§ Provided data:
+-------+
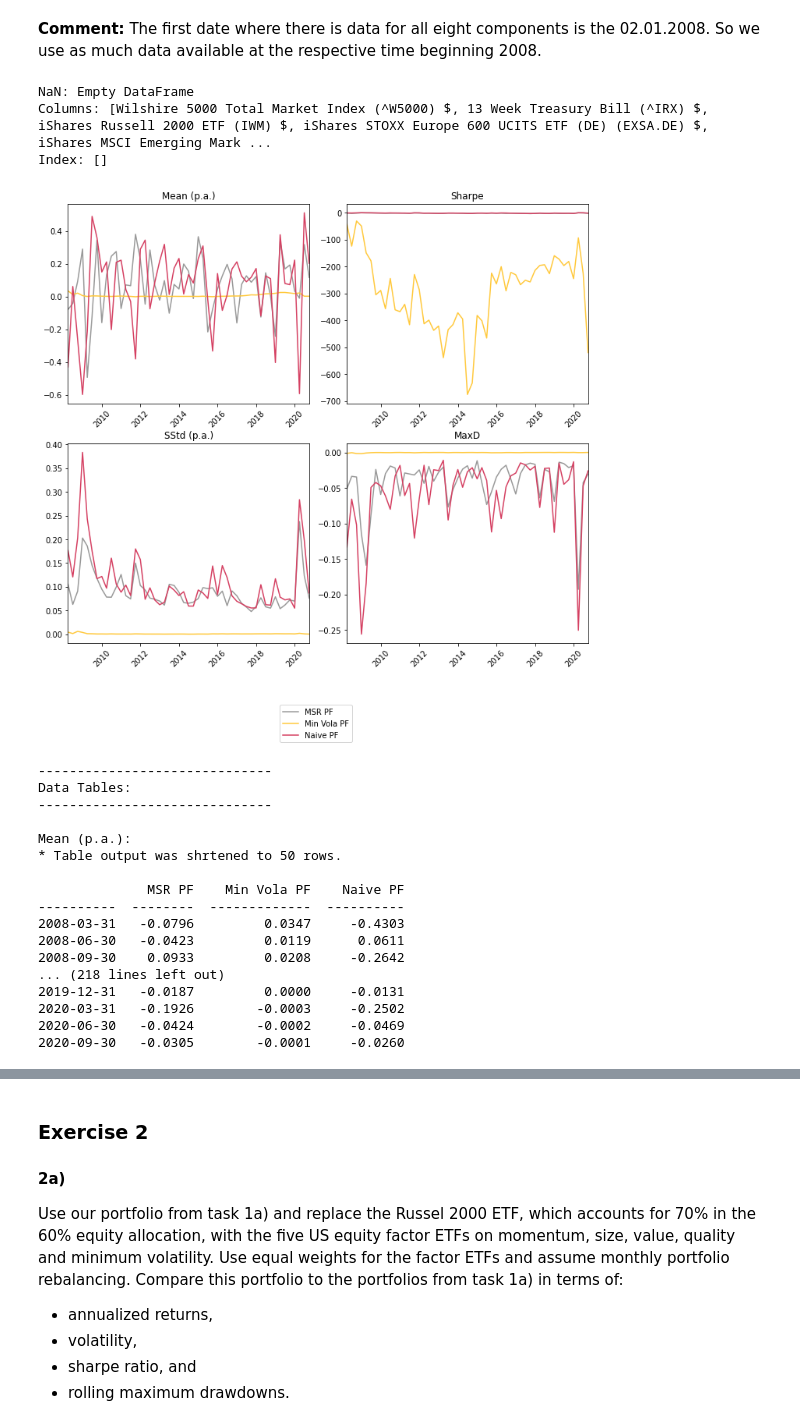
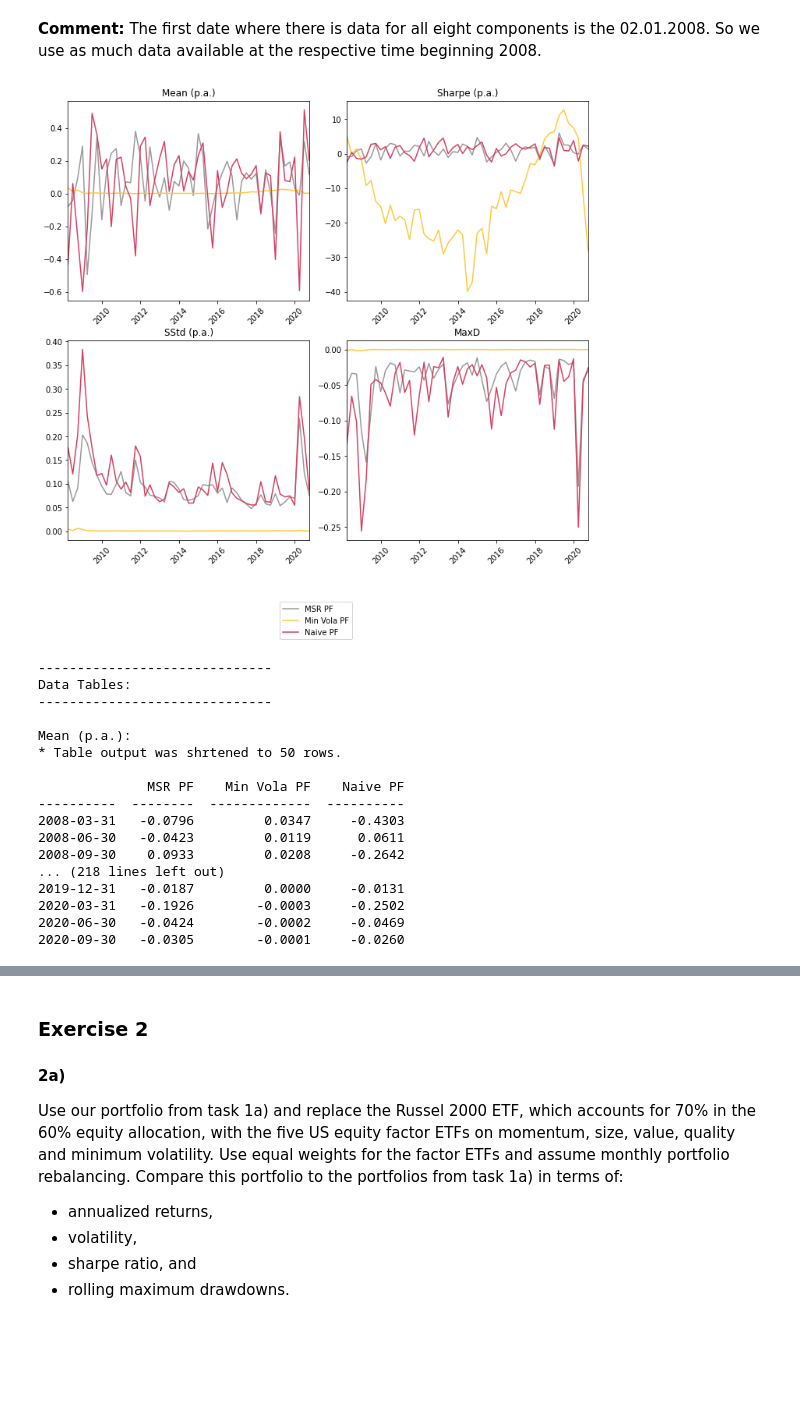
Before and after one commit to vanalmsick/pf_mgt, a Jupyter notebook: pf_mgt/assignment 2.ipynb, the cells around one changed output, grey strips where cells are left out. Cells and saved outputs as stored; diff of their text form; code cells hidden in the pictures; blank space fills up the shorter version.

```diff
--- a/pf_mgt/assignment 2.ipynb
+++ b/pf_mgt/assignment 2.ipynb
@@ -238,7 +215,7 @@ available_assets = ['Wilshire 5000 Total Market Index (^W5000) $', '13 Week Trea
 df_returns = df1[available_assets].pct_change().loc['2008-01-03':]
 
 # Check for NaN
-print('NaN:', df_returns[df_returns.isna().any(axis=1)])
+#print('NaN:', df_returns[df_returns.isna().any(axis=1)])
 
 weights = {}
 
@@ -255,55 +232,52 @@ for date, new_df in df_date_period_iterator(df_returns, period='q', true_date=Tr
     tmp_moments_MSR = PF_value_with_rebalancing(new_df, tmp_MSR_weights, rebalancing='monthly', percentage=True)['PF Total'].rename('MSR PF')
     tmp_moments_MVola = PF_value_with_rebalancing(new_df, tmp_MVola_weights, rebalancing='monthly', percentage=True)['PF Total'].rename('Min Vola PF')
     tmp_moments_naive = PF_value_with_rebalancing(new_df, tmp_naive_weights, rebalancing='monthly', percentage=True)['PF Total'].rename('Naive PF')
     performace = performace.append(pd.concat([tmp_moments_MSR, tmp_moments_MVola, tmp_moments_naive], axis=1))
 
-    PF_moments[date] = moments(pd.concat([tmp_moments_MSR, tmp_moments_MVola, tmp_moments_naive], axis=1, sort=False), output=['Mean (p.a.)', 'Sharpe', 'SStd (p.a.)', 'MaxD'], r_f=r_f)
+    PF_moments[date] = moments(pd.concat([tmp_moments_MSR, tmp_moments_MVola, tmp_moments_naive], axis=1, sort=False), output=['Mean (p.a.)', 'Sharpe (p.a.)', 'SStd (p.a.)', 'MaxD'], r_f=r_f)
 
     merged_weights = pd.concat([pd.Series(tmp_MSR_weights).rename('weights_MSR'), pd.Series(tmp_MVola_weights).rename('weights_MVol'), pd.Series(tmp_naive_weights).rename('weights_1/N')], axis=1)
     weights[date] = merged_weights
 
     tmp_returns = tmp_returns.append(new_df)
     tmp_MSR_weights = PF_weights(tmp_returns, output='MSR')
     tmp_MVola_weights = PF_weights(tmp_returns, output='MVol')
     tmp_naive_weights = PF_weights(tmp_returns, output='1/N')
 
 PF_moments = transpose_dict_DF(PF_moments, [('head', 'index'),('dict_key','index')])
 
 weights = transpose_dict_DF(weights, [('head', 'dict_key'),('head', 'index')])
 
 # Show results
 custom_plot(PF_moments)
 
 #Store for exercise 4
 store_exercise_1 = pd.concat([store_exercise_1, performace], axis=1)
 
 
 exp_dict = PF_moments
 exp_dict['DATA'] = df_returns
 exp_dict.update(weights)
 excel_exporter(exp_dict, 'results/assignment_2-exercise_1b.xlsx')
 # %% [output]
+[figure, new version]
-NaN: Empty DataFrame
-Columns: [Wilshire 5000 Total Market Index (^W5000) $, 13 Week Treasury Bill (^IRX) $, iShares Russell 2000 ETF (IWM) $, iShares STOXX Europe 600 UCITS ETF (DE) (EXSA.DE) $, iShares MSCI Emerging Mark ...
-Index: []
+------------------------------
+Data Tables:
+------------------------------
+
+Mean (p.a.):
+* Table output was shrtened to 50 rows.
+
+              MSR PF    Min Vola PF    Naive PF
+----------  --------  -------------  ----------
+2008-03-31   -0.0796         0.0347     -0.4303
+2008-06-30   -0.0423         0.0119      0.0611
+2008-09-30    0.0933         0.0208     -0.2642
+... (218 lines left out)
+2019-12-31   -0.0187         0.0000     -0.0131
+2020-03-31   -0.1926        -0.0003     -0.2502
+2020-06-30   -0.0424        -0.0002     -0.0469
+2020-09-30   -0.0305        -0.0001     -0.0260
-[figure, old version]
-------------------------------
-Data Tables:
-------------------------------
-
-Mean (p.a.):
-* Table output was shrtened to 50 rows.
-
-              MSR PF    Min Vola PF    Naive PF
-----------  --------  -------------  ----------
-2008-03-31   -0.0796         0.0347     -0.4303
-2008-06-30   -0.0423         0.0119      0.0611
-2008-09-30    0.0933         0.0208     -0.2642
-... (218 lines left out)
-2019-12-31   -0.0187         0.0000     -0.0131
-2020-03-31   -0.1926        -0.0003     -0.2502
-2020-06-30   -0.0424        -0.0002     -0.0469
-2020-09-30   -0.0305        -0.0001     -0.0260
 # %% [markdown]
 <b>Answer:</b> If we compare the three more complicated portfolio allocation methods with our baseline portfolio and the benchmark portfolio, we can see that all three perform worse on average than our baseline portfolio in terms of annual mean return. Nevertheless, at least the benchmark portfolio is outperformed by the naive portfolio and the MSR portfolio. The minimum volatility portfolio, on the other hand, shows a mean return that is almost similar to that of the benchmark portfolio.
 
```
Also changed, not shown: parts of 21 cells of this notebook, 3 other files.
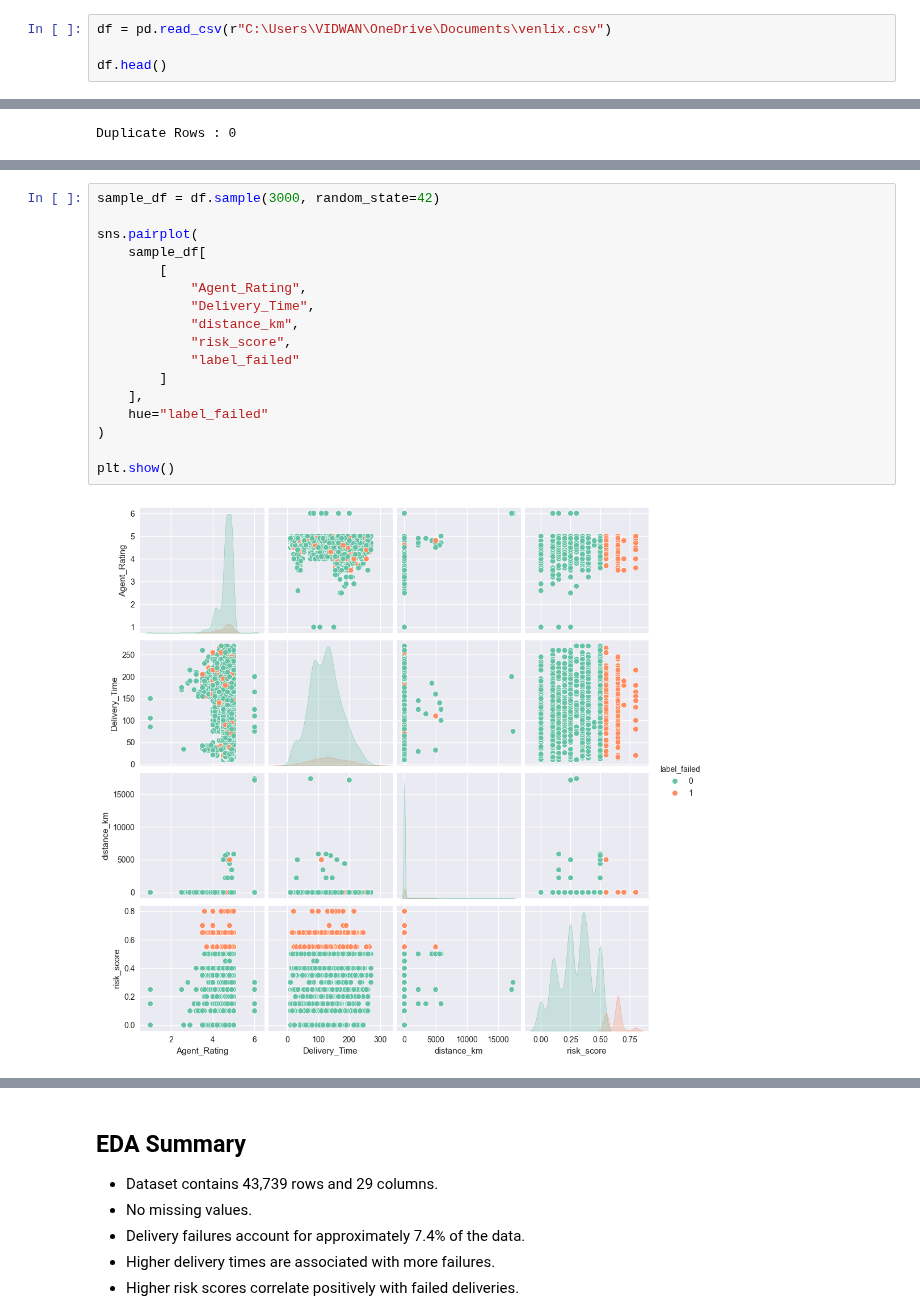
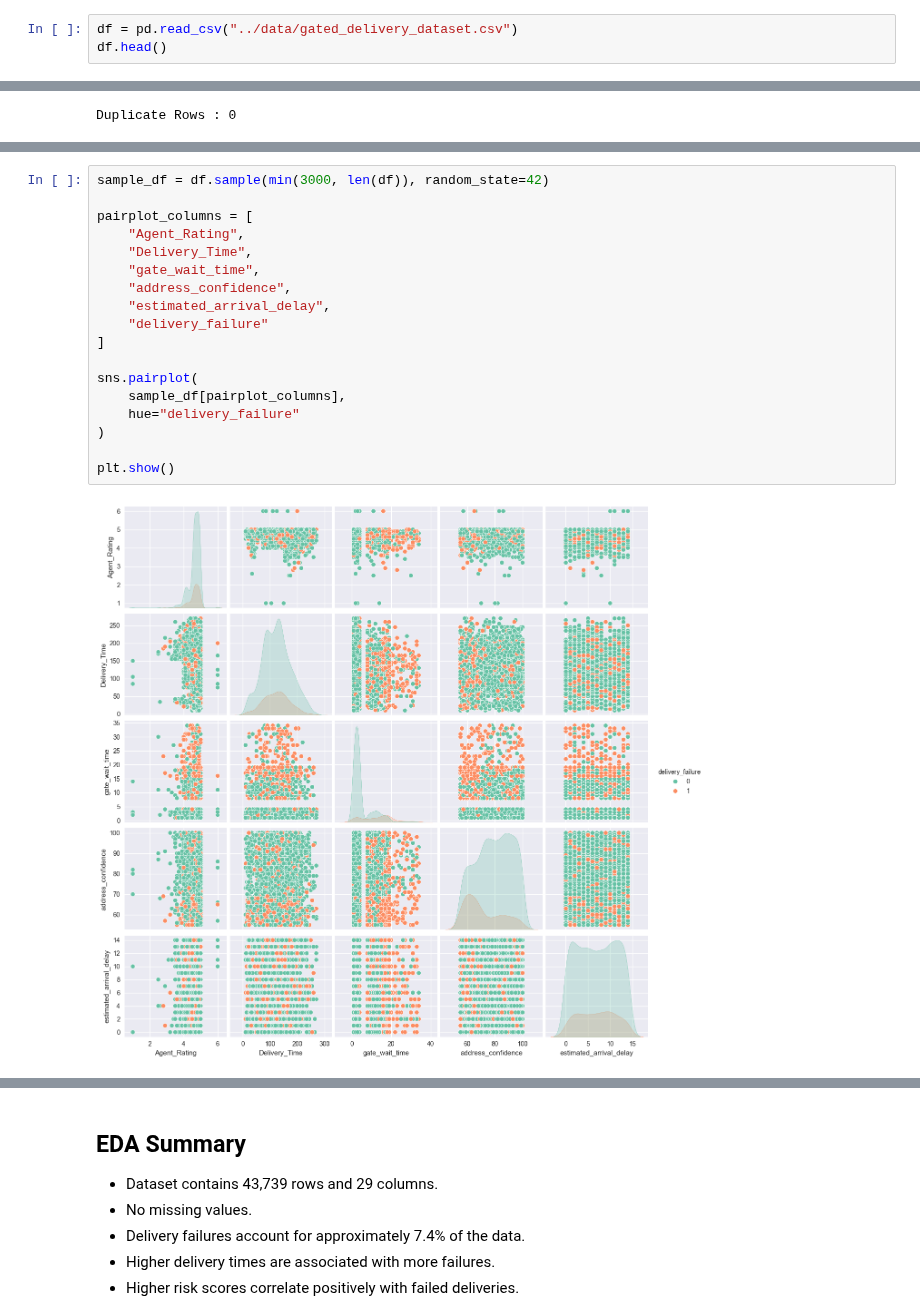
Before and after one commit to vidwansai66/Venlix, a Jupyter notebook: notebooks/02_EDA.ipynb, the cells around one changed output, grey strips where cells are left out. Drawn from its saved outputs; the diff is of its cells as text.

```diff
--- a/notebooks/02_EDA.ipynb
+++ b/notebooks/02_EDA.ipynb
@@ -16,7 +16,6 @@ print("Libraries Imported Successfully ✅")
 # %% [output]
 Libraries Imported Successfully ✅
 # %%
-df = pd.read_csv(r"C:\Users\VIDWAN\OneDrive\Documents\venlix.csv")
-
+df = pd.read_csv("../data/gated_delivery_dataset.csv")
 df.head()
 # %% [output]
@@ -324,22 +301,23 @@ plt.show()
 # %%
-sample_df = df.sample(3000, random_state=42)
+sample_df = df.sample(min(3000, len(df)), random_state=42)
+
+pairplot_columns = [
+    "Agent_Rating",
+    "Delivery_Time",
+    "gate_wait_time",
+    "address_confidence",
+    "estimated_arrival_delay",
+    "delivery_failure"
+]
 
 sns.pairplot(
-    sample_df[
-        [
-            "Agent_Rating",
-            "Delivery_Time",
-            "distance_km",
-            "risk_score",
-            "label_failed"
-        ]
-    ],
-    hue="label_failed"
+    sample_df[pairplot_columns],
+    hue="delivery_failure"
 )
 
 plt.show()
 # %% [output]
-[figure, old version]
+[figure, new version]
 # %%
 plt.figure(figsize=(7,5))
 
```
Also changed, not shown: parts of 21 cells of this notebook, 42 other files.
+-------+
With the pictures set aside, repeat every entry above exactly.

Before and after one commit to vanalmsick/pf_mgt, a Jupyter notebook: pf_mgt/assignment 2.ipynb, the cells around one changed output, grey strips where cells are left out. Cells and saved outputs as stored; diff of their text form; code cells hidden in the pictures; blank space fills up the shorter version.

```diff
--- a/pf_mgt/assignment 2.ipynb
+++ b/pf_mgt/assignment 2.ipynb
@@ -238,7 +215,7 @@ available_assets = ['Wilshire 5000 Total Market Index (^W5000) $', '13 Week Trea
 df_returns = df1[available_assets].pct_change().loc['2008-01-03':]
 
 # Check for NaN
-print('NaN:', df_returns[df_returns.isna().any(axis=1)])
+#print('NaN:', df_returns[df_returns.isna().any(axis=1)])
 
 weights = {}
 
@@ -255,55 +232,52 @@ for date, new_df in df_date_period_iterator(df_returns, period='q', true_date=Tr
     tmp_moments_MSR = PF_value_with_rebalancing(new_df, tmp_MSR_weights, rebalancing='monthly', percentage=True)['PF Total'].rename('MSR PF')
     tmp_moments_MVola = PF_value_with_rebalancing(new_df, tmp_MVola_weights, rebalancing='monthly', percentage=True)['PF Total'].rename('Min Vola PF')
     tmp_moments_naive = PF_value_with_rebalancing(new_df, tmp_naive_weights, rebalancing='monthly', percentage=True)['PF Total'].rename('Naive PF')
     performace = performace.append(pd.concat([tmp_moments_MSR, tmp_moments_MVola, tmp_moments_naive], axis=1))
 
-    PF_moments[date] = moments(pd.concat([tmp_moments_MSR, tmp_moments_MVola, tmp_moments_naive], axis=1, sort=False), output=['Mean (p.a.)', 'Sharpe', 'SStd (p.a.)', 'MaxD'], r_f=r_f)
+    PF_moments[date] = moments(pd.concat([tmp_moments_MSR, tmp_moments_MVola, tmp_moments_naive], axis=1, sort=False), output=['Mean (p.a.)', 'Sharpe (p.a.)', 'SStd (p.a.)', 'MaxD'], r_f=r_f)
 
     merged_weights = pd.concat([pd.Series(tmp_MSR_weights).rename('weights_MSR'), pd.Series(tmp_MVola_weights).rename('weights_MVol'), pd.Series(tmp_naive_weights).rename('weights_1/N')], axis=1)
     weights[date] = merged_weights
 
     tmp_returns = tmp_returns.append(new_df)
     tmp_MSR_weights = PF_weights(tmp_returns, output='MSR')
     tmp_MVola_weights = PF_weights(tmp_returns, output='MVol')
     tmp_naive_weights = PF_weights(tmp_returns, output='1/N')
 
 PF_moments = transpose_dict_DF(PF_moments, [('head', 'index'),('dict_key','index')])
 
 weights = transpose_dict_DF(weights, [('head', 'dict_key'),('head', 'index')])
 
 # Show results
 custom_plot(PF_moments)
 
 #Store for exercise 4
 store_exercise_1 = pd.concat([store_exercise_1, performace], axis=1)
 
 
 exp_dict = PF_moments
 exp_dict['DATA'] = df_returns
 exp_dict.update(weights)
 excel_exporter(exp_dict, 'results/assignment_2-exercise_1b.xlsx')
 # %% [output]
+[figure, new version]
-NaN: Empty DataFrame
-Columns: [Wilshire 5000 Total Market Index (^W5000) $, 13 Week Treasury Bill (^IRX) $, iShares Russell 2000 ETF (IWM) $, iShares STOXX Europe 600 UCITS ETF (DE) (EXSA.DE) $, iShares MSCI Emerging Mark ...
-Index: []
+------------------------------
+Data Tables:
+------------------------------
+
+Mean (p.a.):
+* Table output was shrtened to 50 rows.
+
+              MSR PF    Min Vola PF    Naive PF
+----------  --------  -------------  ----------
+2008-03-31   -0.0796         0.0347     -0.4303
+2008-06-30   -0.0423         0.0119      0.0611
+2008-09-30    0.0933         0.0208     -0.2642
+... (218 lines left out)
+2019-12-31   -0.0187         0.0000     -0.0131
+2020-03-31   -0.1926        -0.0003     -0.2502
+2020-06-30   -0.0424        -0.0002     -0.0469
+2020-09-30   -0.0305        -0.0001     -0.0260
-[figure, old version]
-------------------------------
-Data Tables:
-------------------------------
-
-Mean (p.a.):
-* Table output was shrtened to 50 rows.
-
-              MSR PF    Min Vola PF    Naive PF
-----------  --------  -------------  ----------
-2008-03-31   -0.0796         0.0347     -0.4303
-2008-06-30   -0.0423         0.0119      0.0611
-2008-09-30    0.0933         0.0208     -0.2642
-... (218 lines left out)
-2019-12-31   -0.0187         0.0000     -0.0131
-2020-03-31   -0.1926        -0.0003     -0.2502
-2020-06-30   -0.0424        -0.0002     -0.0469
-2020-09-30   -0.0305        -0.0001     -0.0260
 # %% [markdown]
 <b>Answer:</b> If we compare the three more complicated portfolio allocation methods with our baseline portfolio and the benchmark portfolio, we can see that all three perform worse on average than our baseline portfolio in terms of annual mean return. Nevertheless, at least the benchmark portfolio is outperformed by the naive portfolio and the MSR portfolio. The minimum volatility portfolio, on the other hand, shows a mean return that is almost similar to that of the benchmark portfolio.
 
```
Also changed, not shown: parts of 21 cells of this notebook, 3 other files.
Before and after one commit to vidwansai66/Venlix, a Jupyter notebook: notebooks/02_EDA.ipynb, the cells around one changed output, grey strips where cells are left out. Drawn from its saved outputs; the diff is of its cells as text.

```diff
--- a/notebooks/02_EDA.ipynb
+++ b/notebooks/02_EDA.ipynb
@@ -16,7 +16,6 @@ print("Libraries Imported Successfully ✅")
 # %% [output]
 Libraries Imported Successfully ✅
 # %%
-df = pd.read_csv(r"C:\Users\VIDWAN\OneDrive\Documents\venlix.csv")
-
+df = pd.read_csv("../data/gated_delivery_dataset.csv")
 df.head()
 # %% [output]
@@ -324,22 +301,23 @@ plt.show()
 # %%
-sample_df = df.sample(3000, random_state=42)
+sample_df = df.sample(min(3000, len(df)), random_state=42)
+
+pairplot_columns = [
+    "Agent_Rating",
+    "Delivery_Time",
+    "gate_wait_time",
+    "address_confidence",
+    "estimated_arrival_delay",
+    "delivery_failure"
+]
 
 sns.pairplot(
-    sample_df[
-        [
-            "Agent_Rating",
-            "Delivery_Time",
-            "distance_km",
-            "risk_score",
-            "label_failed"
-        ]
-    ],
-    hue="label_failed"
+    sample_df[pairplot_columns],
+    hue="delivery_failure"
 )
 
 plt.show()
 # %% [output]
-[figure, old version]
+[figure, new version]
 # %%
 plt.figure(figsize=(7,5))
 
```
Also changed, not shown: parts of 21 cells of this notebook, 42 other files.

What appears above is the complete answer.